**Work instruction**
The answer must be every line from the listing that holds the string "result".

**Materials provided**
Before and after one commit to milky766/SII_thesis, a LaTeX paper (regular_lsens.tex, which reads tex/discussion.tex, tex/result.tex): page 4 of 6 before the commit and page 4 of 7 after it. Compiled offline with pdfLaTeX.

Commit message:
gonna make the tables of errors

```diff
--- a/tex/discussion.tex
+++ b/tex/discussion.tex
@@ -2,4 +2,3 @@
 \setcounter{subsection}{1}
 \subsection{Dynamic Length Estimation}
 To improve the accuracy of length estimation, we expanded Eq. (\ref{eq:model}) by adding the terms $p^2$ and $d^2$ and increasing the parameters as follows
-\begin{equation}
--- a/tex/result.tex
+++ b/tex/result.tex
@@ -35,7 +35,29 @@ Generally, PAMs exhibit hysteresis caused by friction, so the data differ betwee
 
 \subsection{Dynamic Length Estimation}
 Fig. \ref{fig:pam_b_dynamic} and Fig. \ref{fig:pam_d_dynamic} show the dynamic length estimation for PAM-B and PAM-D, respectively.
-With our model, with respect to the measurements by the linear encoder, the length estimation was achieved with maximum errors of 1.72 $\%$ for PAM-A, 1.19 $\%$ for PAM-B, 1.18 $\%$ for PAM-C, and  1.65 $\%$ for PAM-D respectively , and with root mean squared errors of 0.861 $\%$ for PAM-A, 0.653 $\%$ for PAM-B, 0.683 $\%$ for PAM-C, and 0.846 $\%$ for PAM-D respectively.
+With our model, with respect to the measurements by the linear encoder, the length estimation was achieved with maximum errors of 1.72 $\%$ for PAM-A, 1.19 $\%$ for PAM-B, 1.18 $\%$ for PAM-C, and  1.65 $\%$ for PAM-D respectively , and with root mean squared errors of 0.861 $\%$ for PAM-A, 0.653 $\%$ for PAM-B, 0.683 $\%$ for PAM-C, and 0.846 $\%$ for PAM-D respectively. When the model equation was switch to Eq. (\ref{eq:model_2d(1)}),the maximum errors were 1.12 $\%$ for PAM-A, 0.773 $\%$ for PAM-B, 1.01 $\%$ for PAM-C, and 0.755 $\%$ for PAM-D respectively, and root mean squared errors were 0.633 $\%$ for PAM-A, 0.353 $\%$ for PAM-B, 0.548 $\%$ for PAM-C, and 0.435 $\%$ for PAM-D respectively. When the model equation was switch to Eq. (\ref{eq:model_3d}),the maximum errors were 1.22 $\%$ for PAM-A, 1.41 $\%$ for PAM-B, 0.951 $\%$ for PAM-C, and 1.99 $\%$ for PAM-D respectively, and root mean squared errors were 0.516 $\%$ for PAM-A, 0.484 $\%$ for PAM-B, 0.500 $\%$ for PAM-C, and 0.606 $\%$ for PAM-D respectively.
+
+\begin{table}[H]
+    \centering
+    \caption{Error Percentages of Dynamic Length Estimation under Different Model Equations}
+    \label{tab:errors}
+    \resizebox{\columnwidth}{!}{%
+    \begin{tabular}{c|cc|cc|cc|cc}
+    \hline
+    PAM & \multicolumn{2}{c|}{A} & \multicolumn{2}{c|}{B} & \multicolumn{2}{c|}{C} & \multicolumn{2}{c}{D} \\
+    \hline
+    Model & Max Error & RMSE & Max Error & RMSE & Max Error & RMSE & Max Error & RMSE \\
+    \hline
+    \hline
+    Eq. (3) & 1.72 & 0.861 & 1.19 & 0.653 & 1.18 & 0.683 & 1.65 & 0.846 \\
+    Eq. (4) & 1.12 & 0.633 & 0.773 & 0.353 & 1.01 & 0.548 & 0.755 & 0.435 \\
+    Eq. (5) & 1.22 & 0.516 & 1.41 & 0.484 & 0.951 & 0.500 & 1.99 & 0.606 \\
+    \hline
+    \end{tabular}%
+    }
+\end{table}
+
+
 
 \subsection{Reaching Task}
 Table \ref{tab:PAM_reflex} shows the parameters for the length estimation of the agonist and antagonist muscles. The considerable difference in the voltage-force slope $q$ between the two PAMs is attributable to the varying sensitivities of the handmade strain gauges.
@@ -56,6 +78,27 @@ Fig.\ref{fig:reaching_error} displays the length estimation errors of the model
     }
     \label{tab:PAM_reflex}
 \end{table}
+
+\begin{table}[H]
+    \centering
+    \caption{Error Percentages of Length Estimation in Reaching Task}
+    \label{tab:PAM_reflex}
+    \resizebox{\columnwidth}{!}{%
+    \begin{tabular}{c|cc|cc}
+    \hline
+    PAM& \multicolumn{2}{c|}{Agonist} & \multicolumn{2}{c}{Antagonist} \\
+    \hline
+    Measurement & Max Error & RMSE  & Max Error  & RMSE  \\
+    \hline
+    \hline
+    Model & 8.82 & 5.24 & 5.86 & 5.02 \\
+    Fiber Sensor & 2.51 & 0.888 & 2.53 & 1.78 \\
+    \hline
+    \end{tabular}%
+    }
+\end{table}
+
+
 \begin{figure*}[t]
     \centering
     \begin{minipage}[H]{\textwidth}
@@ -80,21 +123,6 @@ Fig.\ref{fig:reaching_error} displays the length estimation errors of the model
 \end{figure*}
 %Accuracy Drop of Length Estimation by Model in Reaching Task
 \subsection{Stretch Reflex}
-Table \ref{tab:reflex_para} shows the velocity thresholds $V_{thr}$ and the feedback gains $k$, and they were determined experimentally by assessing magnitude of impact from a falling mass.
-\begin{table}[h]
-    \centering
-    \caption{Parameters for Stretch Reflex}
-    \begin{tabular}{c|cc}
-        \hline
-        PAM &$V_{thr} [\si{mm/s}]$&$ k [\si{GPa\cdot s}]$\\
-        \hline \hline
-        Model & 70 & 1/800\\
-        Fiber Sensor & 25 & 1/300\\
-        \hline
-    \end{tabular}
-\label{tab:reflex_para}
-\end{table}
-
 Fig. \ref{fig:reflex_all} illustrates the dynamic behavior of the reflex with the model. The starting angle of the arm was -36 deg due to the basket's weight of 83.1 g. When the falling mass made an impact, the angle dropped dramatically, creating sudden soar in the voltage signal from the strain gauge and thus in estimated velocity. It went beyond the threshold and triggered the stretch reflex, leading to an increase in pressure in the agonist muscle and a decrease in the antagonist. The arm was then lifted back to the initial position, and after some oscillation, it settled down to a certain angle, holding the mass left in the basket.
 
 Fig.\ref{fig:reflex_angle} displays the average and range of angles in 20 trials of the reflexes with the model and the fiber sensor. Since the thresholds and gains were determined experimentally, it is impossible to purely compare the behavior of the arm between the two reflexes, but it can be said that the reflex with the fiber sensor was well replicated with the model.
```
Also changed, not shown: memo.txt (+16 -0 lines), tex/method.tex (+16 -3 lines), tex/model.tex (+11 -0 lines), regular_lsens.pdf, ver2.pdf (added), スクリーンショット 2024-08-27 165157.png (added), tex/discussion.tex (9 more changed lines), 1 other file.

**Problem solution**
Before and after one commit to milky766/SII_thesis, a LaTeX paper (regular_lsens.tex, which reads tex/discussion.tex, tex/result.tex): page 4 of 6 before the commit and page 4 of 7 after it. Compiled offline with pdfLaTeX.
--- a/tex/result.tex
+++ b/tex/result.tex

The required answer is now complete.